* [Supplied information]:
_ _ _

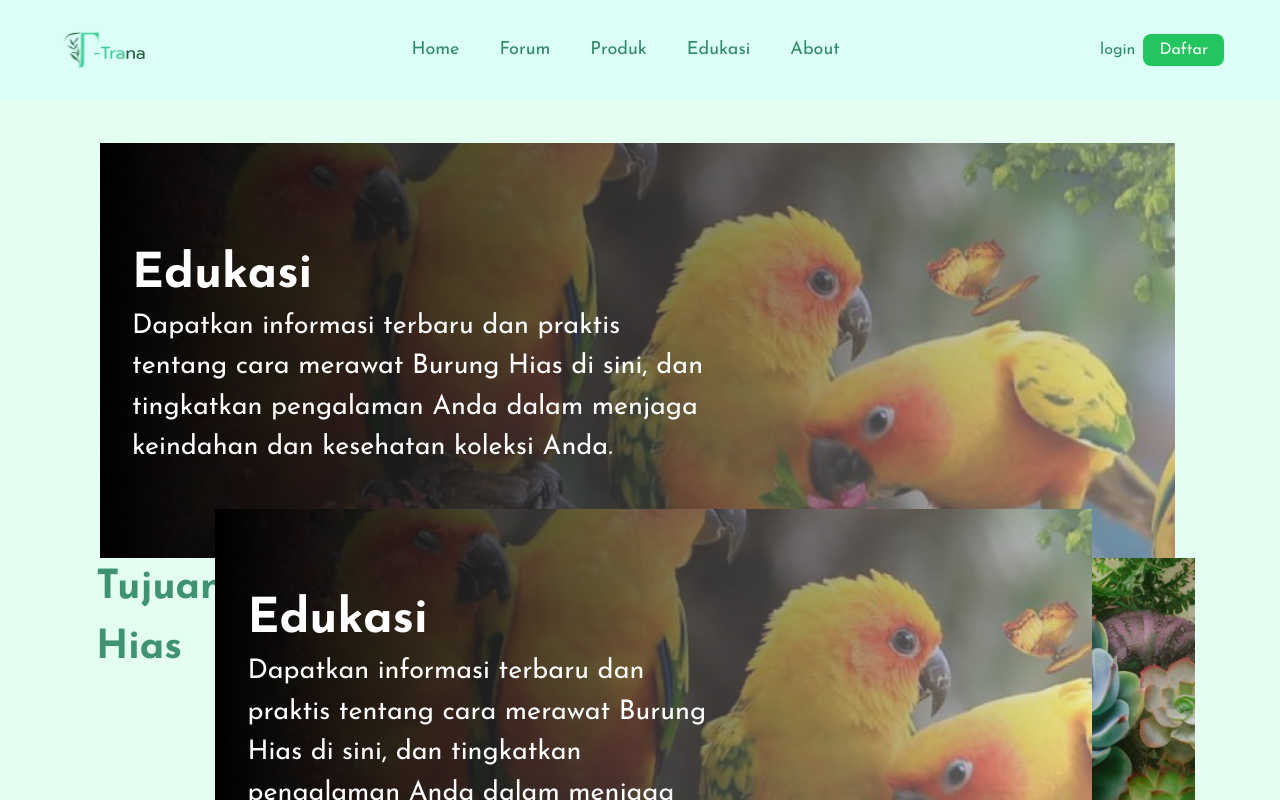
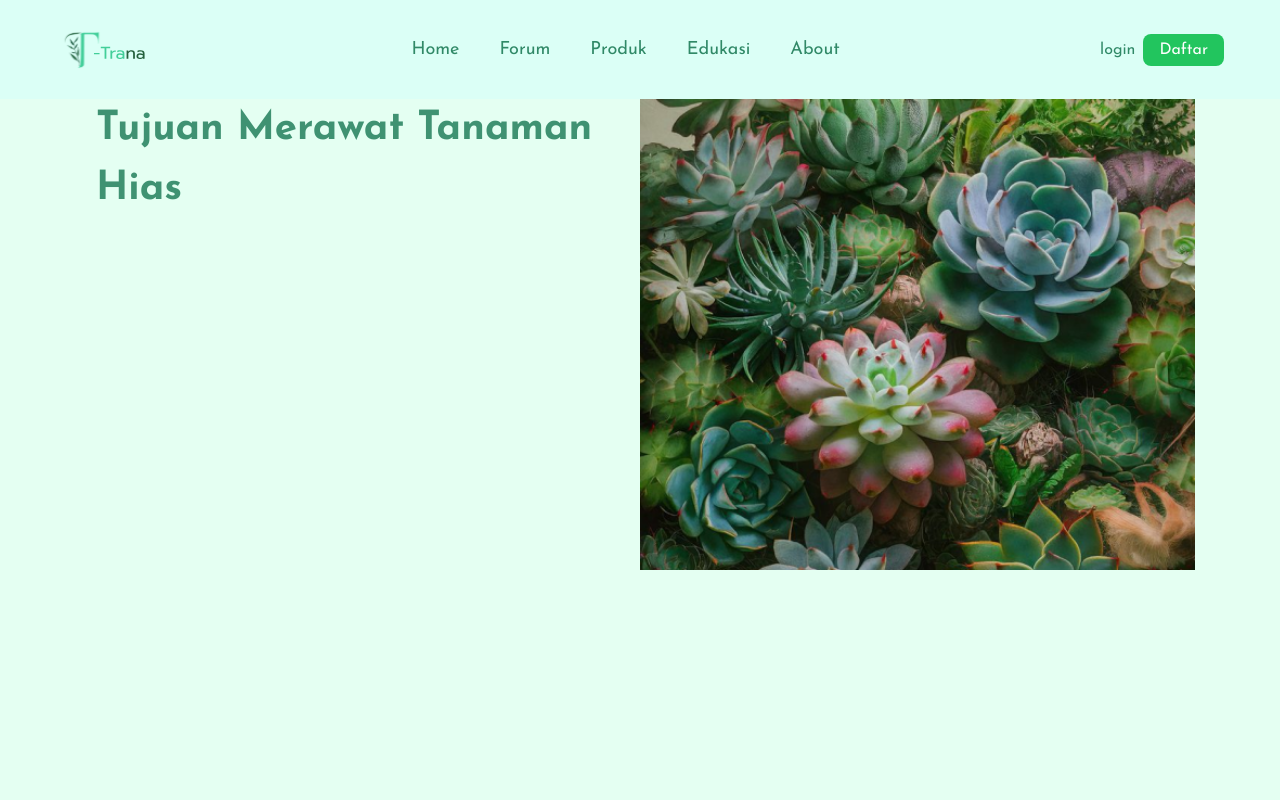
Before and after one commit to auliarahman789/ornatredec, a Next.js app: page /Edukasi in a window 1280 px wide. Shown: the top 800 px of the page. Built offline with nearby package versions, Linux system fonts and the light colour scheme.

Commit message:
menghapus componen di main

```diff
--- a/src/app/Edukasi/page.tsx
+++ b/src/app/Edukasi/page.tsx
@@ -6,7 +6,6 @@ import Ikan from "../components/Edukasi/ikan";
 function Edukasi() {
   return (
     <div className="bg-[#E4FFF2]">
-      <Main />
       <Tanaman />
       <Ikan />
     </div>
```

_ _ _

* [Task]: Leave out the pictures and return every record word for word.

* [Output]:
Before and after one commit to auliarahman789/ornatredec, a Next.js app: page /Edukasi in a window 1280 px wide. Shown: the top 800 px of the page. Built offline with nearby package versions, Linux system fonts and the light colour scheme.

Commit message:
menghapus componen di main

```diff
--- a/src/app/Edukasi/page.tsx
+++ b/src/app/Edukasi/page.tsx
@@ -6,7 +6,6 @@ import Ikan from "../components/Edukasi/ikan";
 function Edukasi() {
   return (
     <div className="bg-[#E4FFF2]">
-      <Main />
       <Tanaman />
       <Ikan />
     </div>
```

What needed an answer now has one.